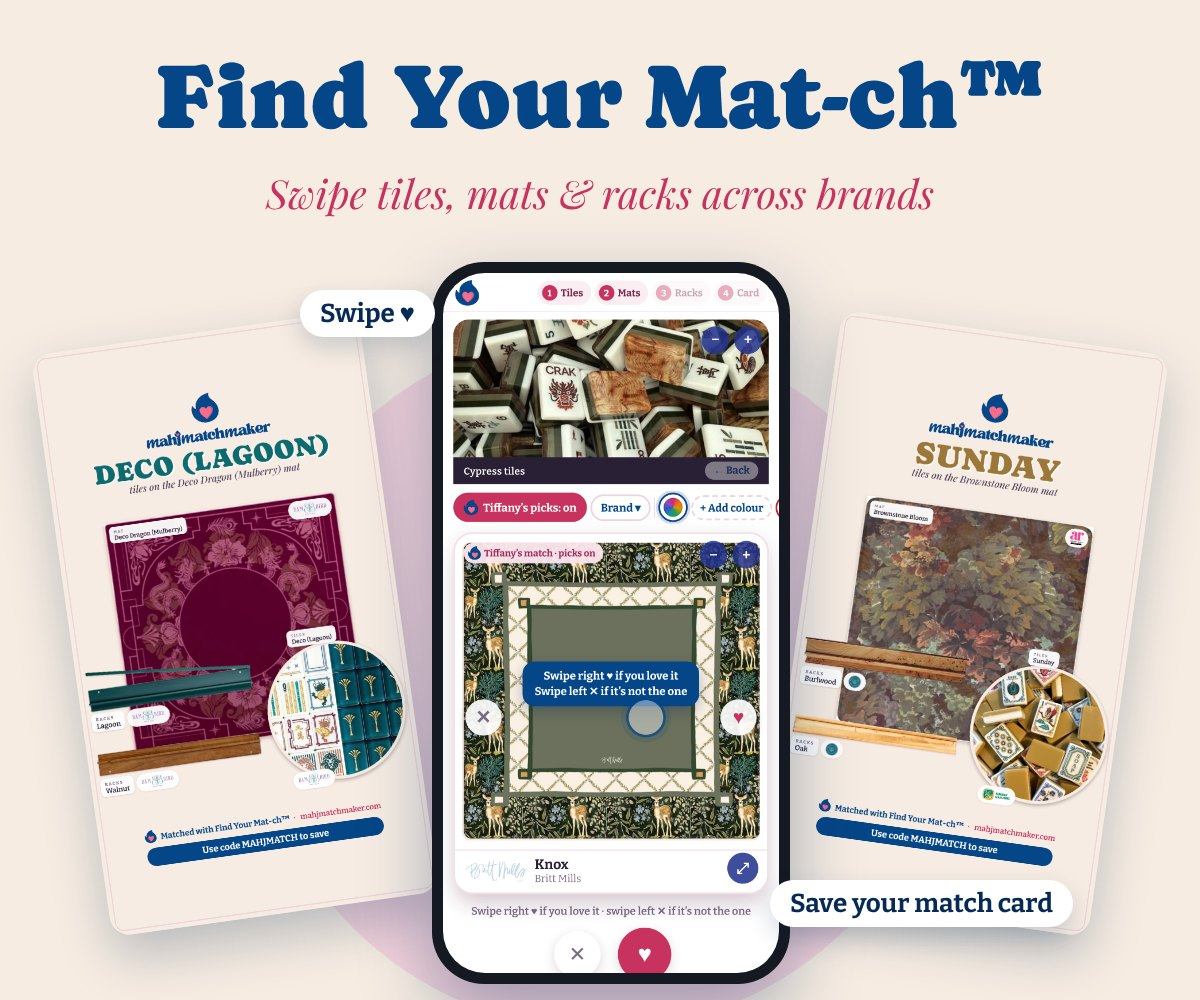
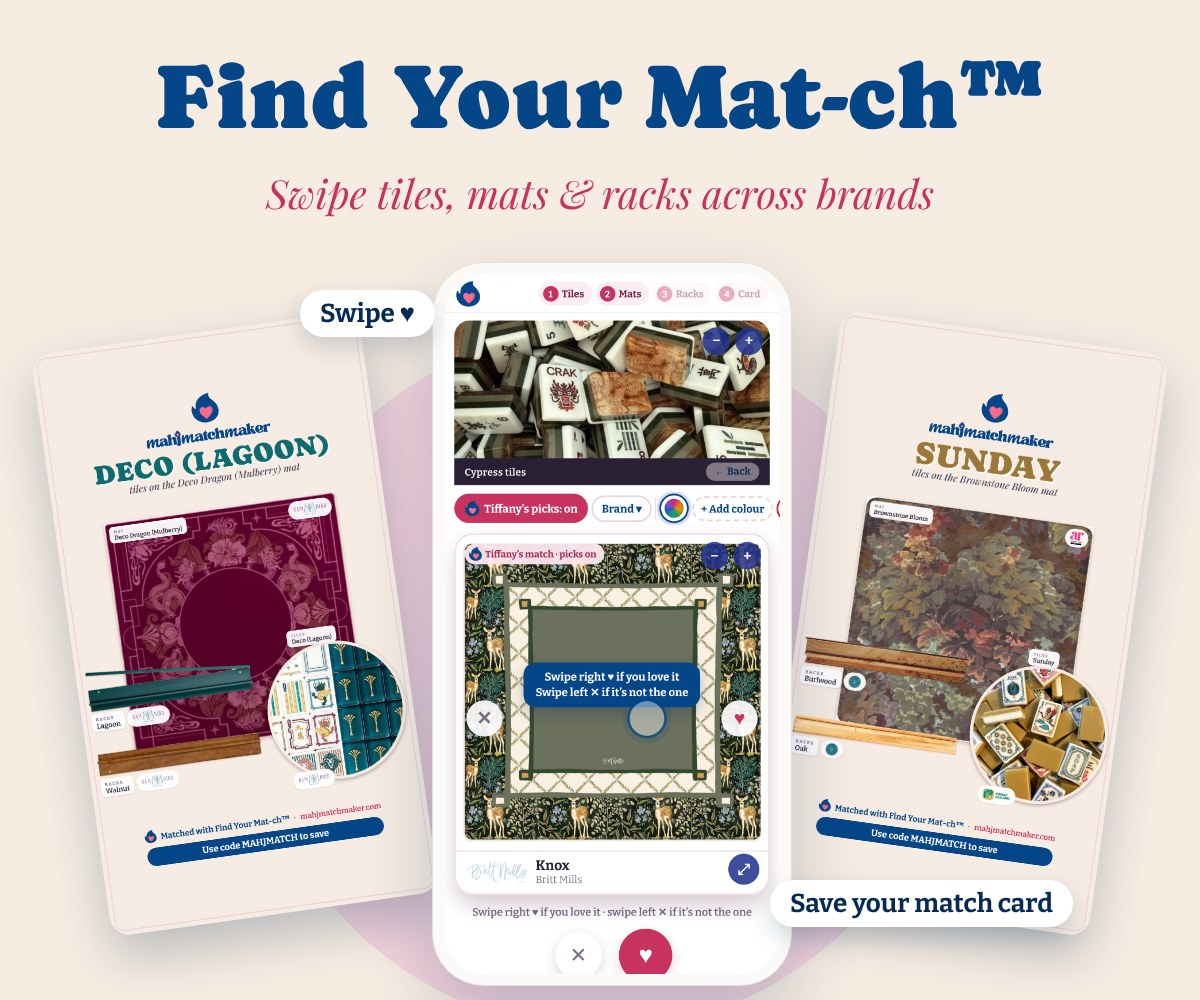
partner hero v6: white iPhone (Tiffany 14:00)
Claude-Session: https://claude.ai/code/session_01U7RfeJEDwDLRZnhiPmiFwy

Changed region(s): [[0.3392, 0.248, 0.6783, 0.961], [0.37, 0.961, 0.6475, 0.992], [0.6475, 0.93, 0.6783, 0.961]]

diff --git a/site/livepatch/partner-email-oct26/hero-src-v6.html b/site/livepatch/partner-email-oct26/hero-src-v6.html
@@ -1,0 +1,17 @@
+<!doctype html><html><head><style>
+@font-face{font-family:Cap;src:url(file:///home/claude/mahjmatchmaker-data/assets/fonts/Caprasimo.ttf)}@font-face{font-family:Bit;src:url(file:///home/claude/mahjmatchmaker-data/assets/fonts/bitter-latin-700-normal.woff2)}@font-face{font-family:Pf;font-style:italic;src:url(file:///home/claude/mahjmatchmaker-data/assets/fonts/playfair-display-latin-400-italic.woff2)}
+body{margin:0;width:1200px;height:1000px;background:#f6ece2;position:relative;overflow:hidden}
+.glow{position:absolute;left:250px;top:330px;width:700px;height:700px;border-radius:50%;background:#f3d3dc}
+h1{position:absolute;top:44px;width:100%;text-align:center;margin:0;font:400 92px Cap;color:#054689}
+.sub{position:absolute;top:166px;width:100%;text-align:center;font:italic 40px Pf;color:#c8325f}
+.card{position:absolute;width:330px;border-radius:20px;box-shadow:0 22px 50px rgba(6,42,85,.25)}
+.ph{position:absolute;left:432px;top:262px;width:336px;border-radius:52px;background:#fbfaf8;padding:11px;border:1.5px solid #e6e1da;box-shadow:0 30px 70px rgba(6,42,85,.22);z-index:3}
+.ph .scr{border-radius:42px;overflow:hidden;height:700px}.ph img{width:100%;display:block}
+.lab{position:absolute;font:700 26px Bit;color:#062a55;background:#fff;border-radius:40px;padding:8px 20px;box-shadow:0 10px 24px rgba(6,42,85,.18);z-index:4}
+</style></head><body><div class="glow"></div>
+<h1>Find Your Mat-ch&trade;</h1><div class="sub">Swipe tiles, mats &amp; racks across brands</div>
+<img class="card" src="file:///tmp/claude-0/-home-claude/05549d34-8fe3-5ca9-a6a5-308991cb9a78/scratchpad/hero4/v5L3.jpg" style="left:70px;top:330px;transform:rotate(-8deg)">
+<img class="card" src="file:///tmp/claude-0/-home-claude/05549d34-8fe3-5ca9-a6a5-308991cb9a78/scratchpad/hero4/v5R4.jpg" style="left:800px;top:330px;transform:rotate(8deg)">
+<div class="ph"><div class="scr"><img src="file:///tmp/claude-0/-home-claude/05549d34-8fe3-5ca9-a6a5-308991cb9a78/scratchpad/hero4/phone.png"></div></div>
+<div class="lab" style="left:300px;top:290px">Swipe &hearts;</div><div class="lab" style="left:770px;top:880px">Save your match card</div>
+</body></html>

--

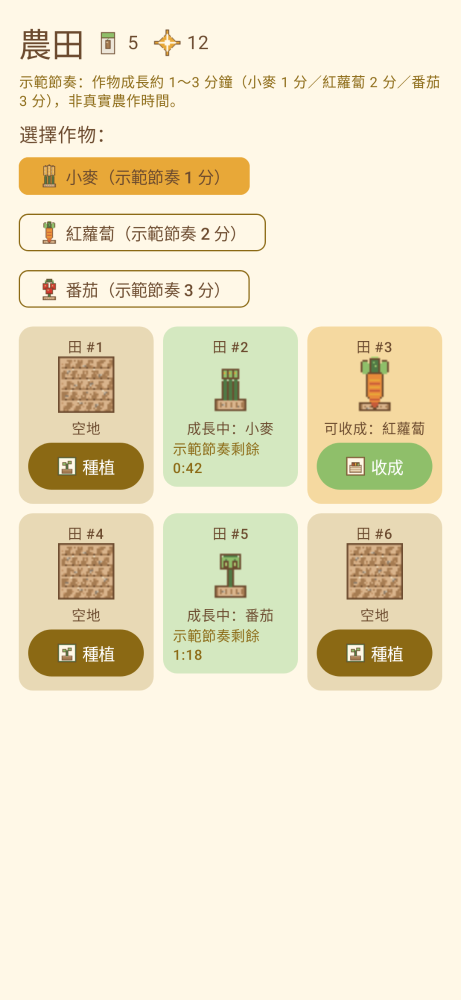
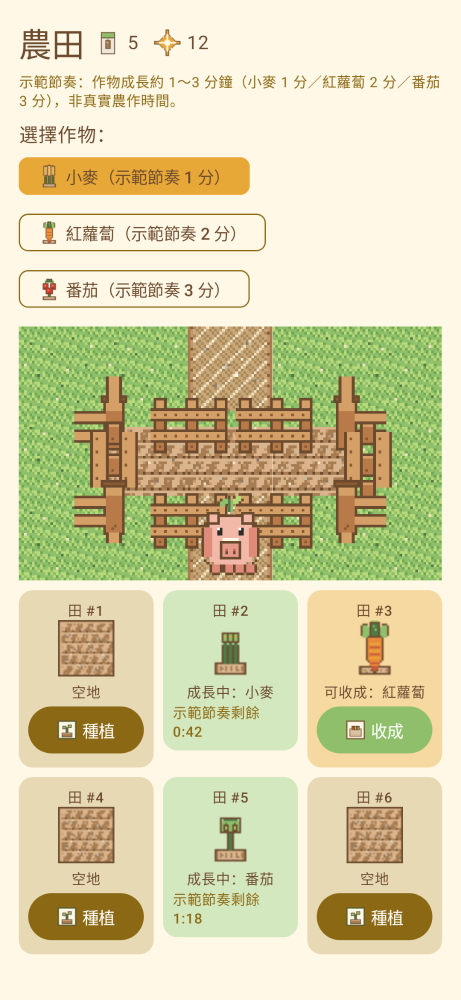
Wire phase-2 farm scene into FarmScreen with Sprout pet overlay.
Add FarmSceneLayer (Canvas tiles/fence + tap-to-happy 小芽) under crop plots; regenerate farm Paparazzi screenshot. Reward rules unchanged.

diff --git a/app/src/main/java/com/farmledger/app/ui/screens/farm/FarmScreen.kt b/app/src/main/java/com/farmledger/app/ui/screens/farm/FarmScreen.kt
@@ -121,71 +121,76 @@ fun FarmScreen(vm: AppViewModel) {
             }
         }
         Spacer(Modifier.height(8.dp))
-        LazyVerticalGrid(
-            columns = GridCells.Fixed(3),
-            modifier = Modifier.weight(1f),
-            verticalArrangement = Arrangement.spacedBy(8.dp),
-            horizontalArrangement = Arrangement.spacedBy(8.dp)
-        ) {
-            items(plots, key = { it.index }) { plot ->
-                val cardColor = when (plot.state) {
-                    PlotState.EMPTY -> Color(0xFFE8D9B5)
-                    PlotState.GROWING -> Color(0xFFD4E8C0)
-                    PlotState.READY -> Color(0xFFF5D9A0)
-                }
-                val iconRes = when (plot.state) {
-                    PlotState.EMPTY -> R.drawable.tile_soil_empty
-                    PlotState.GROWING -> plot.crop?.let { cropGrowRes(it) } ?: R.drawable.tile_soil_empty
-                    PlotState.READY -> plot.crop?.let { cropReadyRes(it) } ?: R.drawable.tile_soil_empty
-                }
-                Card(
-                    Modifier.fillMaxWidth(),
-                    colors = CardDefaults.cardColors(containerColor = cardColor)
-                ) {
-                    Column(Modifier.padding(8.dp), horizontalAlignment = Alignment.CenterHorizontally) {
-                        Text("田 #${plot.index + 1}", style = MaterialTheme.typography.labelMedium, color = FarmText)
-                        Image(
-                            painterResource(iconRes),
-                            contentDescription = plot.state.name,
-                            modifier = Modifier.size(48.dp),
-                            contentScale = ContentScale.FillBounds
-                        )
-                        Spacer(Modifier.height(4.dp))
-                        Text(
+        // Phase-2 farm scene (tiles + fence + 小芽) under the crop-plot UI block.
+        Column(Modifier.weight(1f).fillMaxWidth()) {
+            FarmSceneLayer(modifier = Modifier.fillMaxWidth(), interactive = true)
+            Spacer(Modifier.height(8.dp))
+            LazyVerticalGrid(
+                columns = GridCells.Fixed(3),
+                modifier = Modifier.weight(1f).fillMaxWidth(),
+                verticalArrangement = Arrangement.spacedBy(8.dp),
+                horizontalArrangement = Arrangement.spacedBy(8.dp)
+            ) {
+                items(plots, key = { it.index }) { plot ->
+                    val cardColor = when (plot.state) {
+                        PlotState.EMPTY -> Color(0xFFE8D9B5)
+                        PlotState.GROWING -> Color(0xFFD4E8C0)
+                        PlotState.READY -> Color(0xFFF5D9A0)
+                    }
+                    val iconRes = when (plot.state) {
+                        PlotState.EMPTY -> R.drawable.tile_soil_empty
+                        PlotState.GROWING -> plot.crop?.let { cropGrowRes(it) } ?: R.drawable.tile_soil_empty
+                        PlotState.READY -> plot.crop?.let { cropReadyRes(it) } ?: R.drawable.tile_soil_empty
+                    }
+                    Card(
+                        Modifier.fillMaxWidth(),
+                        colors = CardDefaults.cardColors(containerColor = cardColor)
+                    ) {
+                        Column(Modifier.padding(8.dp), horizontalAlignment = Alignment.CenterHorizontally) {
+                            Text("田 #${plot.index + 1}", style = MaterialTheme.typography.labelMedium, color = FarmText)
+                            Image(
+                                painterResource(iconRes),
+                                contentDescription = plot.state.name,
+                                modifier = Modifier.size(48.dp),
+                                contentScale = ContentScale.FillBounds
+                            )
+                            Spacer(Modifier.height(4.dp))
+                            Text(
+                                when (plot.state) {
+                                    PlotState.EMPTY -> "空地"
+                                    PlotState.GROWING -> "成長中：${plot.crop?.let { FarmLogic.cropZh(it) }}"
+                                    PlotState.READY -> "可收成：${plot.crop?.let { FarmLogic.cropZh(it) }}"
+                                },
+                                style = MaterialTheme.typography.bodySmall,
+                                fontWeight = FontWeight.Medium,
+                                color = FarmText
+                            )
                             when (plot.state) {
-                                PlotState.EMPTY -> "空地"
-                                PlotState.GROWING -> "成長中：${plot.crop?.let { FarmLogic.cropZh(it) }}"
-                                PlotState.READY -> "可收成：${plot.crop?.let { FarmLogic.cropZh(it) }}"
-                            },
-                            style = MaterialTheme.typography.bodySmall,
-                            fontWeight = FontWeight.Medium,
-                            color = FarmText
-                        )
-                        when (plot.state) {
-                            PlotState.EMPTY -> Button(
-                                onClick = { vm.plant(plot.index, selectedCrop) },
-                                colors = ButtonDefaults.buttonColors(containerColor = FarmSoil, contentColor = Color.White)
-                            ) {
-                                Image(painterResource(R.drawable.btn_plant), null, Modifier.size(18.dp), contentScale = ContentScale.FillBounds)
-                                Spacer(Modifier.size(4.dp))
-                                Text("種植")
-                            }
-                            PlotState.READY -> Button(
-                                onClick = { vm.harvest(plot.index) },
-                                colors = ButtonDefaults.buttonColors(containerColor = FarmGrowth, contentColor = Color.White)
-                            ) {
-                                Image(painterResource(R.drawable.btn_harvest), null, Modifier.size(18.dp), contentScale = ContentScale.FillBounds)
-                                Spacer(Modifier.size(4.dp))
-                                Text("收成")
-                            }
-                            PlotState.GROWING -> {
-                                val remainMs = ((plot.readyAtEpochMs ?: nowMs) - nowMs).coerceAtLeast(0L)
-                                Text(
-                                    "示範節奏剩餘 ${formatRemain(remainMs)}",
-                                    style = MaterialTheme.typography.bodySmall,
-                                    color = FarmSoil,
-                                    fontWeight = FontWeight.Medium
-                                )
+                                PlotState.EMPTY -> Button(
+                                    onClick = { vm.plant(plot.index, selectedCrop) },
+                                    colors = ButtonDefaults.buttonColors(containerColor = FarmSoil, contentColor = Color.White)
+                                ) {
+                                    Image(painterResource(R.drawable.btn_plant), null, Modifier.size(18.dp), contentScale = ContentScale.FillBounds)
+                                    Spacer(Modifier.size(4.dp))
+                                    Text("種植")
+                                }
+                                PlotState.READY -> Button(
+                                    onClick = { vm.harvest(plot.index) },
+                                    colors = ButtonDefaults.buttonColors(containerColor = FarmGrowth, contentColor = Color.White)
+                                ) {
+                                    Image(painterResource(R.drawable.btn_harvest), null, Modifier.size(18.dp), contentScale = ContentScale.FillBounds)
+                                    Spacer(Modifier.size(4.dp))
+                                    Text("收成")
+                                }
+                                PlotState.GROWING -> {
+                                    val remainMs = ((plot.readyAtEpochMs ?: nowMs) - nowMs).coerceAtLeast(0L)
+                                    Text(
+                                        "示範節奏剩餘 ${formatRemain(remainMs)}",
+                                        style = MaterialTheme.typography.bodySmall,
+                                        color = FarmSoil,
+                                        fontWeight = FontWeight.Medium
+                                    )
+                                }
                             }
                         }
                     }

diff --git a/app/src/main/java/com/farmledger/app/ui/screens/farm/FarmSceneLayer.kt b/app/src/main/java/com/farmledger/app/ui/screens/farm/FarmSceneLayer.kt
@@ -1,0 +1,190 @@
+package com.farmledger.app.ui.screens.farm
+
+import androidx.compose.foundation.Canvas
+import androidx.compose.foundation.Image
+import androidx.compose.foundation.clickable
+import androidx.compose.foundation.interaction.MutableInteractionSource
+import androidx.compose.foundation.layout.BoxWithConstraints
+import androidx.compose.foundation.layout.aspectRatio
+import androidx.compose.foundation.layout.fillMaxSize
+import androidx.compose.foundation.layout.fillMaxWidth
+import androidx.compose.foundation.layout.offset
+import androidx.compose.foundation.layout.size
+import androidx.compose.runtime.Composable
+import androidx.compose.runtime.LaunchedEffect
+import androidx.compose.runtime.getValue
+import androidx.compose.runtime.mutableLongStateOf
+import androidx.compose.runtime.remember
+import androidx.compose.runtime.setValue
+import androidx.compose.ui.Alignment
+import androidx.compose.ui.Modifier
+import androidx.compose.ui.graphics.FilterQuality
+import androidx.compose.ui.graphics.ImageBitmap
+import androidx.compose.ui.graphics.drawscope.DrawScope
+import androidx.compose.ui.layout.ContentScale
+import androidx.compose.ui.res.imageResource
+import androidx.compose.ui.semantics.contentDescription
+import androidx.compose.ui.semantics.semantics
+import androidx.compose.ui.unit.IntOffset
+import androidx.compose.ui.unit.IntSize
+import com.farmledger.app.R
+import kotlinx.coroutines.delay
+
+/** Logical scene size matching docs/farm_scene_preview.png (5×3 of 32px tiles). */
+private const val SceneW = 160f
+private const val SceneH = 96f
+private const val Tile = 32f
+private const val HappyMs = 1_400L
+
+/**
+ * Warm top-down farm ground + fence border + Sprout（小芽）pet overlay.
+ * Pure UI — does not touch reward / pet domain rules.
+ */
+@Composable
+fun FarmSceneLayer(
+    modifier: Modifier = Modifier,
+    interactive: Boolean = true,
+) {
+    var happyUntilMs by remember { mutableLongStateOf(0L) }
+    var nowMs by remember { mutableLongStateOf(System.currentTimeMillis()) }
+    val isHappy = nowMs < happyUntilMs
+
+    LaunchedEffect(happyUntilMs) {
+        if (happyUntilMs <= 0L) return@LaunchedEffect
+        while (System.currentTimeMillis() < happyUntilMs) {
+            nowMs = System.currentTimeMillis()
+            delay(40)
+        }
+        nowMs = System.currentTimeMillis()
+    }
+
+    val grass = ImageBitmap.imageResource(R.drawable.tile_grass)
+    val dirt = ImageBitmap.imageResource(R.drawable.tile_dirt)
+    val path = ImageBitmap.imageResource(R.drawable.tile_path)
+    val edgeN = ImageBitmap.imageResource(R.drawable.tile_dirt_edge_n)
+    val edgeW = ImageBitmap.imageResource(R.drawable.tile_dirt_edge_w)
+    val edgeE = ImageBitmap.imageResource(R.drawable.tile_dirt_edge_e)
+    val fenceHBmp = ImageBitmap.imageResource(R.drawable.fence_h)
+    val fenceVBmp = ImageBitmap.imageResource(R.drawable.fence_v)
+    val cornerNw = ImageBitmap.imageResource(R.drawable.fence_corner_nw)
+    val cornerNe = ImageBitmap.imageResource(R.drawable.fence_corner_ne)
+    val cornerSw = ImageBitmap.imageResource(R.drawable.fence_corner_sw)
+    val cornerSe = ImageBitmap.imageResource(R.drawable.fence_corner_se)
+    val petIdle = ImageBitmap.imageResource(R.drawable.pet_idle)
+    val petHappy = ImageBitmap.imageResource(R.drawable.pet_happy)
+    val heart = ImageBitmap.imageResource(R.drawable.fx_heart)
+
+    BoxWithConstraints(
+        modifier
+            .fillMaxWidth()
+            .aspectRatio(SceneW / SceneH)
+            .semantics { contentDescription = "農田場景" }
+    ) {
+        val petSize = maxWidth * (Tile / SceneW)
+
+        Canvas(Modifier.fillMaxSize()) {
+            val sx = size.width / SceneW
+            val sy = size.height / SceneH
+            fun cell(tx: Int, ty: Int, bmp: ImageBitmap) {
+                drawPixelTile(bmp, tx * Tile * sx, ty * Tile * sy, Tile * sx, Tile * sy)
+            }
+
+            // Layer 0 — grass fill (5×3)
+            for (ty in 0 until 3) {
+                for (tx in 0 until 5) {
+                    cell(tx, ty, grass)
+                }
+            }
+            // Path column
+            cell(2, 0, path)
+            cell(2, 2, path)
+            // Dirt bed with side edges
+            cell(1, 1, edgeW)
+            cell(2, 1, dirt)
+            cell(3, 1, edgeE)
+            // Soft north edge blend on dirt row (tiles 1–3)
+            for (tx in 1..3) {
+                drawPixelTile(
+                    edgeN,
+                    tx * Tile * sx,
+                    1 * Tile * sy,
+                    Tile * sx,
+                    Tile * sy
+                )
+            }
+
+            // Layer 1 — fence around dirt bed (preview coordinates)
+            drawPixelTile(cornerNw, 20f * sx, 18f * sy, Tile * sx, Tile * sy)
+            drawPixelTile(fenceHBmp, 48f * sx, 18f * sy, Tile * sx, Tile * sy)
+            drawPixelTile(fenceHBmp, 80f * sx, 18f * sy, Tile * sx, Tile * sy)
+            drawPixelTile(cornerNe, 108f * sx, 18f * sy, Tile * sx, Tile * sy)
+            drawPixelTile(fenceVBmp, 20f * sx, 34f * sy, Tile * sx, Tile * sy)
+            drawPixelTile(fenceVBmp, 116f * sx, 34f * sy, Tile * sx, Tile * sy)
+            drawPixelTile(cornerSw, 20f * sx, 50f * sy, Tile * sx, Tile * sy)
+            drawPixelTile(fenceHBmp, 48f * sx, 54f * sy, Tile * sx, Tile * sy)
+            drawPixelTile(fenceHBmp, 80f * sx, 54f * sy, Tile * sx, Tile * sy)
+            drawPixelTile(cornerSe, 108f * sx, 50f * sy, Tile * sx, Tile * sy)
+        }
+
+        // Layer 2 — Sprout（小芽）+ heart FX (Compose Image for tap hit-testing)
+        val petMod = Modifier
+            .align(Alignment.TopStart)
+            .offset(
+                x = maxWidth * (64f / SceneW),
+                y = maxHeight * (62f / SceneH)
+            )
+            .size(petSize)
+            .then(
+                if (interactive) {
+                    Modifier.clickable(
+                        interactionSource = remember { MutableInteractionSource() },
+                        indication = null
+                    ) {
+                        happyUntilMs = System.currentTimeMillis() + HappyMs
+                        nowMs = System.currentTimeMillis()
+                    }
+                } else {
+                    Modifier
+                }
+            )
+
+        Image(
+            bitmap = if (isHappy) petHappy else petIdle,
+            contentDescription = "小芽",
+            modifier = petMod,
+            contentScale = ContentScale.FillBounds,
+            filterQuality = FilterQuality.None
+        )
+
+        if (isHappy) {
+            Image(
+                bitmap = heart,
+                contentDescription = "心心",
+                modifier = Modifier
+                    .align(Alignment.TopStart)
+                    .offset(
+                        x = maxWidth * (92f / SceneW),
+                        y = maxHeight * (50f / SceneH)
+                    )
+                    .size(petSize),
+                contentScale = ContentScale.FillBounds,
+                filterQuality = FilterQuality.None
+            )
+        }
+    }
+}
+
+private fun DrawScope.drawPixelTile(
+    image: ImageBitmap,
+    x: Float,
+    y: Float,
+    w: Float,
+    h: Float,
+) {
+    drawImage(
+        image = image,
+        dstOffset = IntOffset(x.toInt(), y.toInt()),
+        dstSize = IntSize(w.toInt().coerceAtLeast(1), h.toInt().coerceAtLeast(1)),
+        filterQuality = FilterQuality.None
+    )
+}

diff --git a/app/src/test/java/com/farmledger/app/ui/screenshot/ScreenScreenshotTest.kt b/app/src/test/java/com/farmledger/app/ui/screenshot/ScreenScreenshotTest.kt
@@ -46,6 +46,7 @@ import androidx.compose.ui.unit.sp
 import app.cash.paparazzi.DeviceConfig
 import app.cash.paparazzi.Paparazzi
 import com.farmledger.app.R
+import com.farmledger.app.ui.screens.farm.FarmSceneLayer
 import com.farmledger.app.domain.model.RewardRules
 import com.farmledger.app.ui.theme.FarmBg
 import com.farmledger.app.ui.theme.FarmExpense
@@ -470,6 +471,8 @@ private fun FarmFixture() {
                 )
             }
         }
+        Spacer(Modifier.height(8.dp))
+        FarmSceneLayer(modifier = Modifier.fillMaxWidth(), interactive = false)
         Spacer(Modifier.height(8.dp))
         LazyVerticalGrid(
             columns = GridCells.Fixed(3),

Task: For each line of the material that includes the word "tiles", make a copy.

Output:
+<h1>Find Your Mat-ch&trade;</h1><div class="sub">Swipe tiles, mats &amp; racks across brands</div>
Add FarmSceneLayer (Canvas tiles/fence + tap-to-happy 小芽) under crop plots; regenerate farm Paparazzi screenshot. Reward rules unchanged.
+        // Phase-2 farm scene (tiles + fence + 小芽) under the crop-plot UI block.
+/** Logical scene size matching docs/farm_scene_preview.png (5×3 of 32px tiles). */
+            // Soft north edge blend on dirt row (tiles 1–3)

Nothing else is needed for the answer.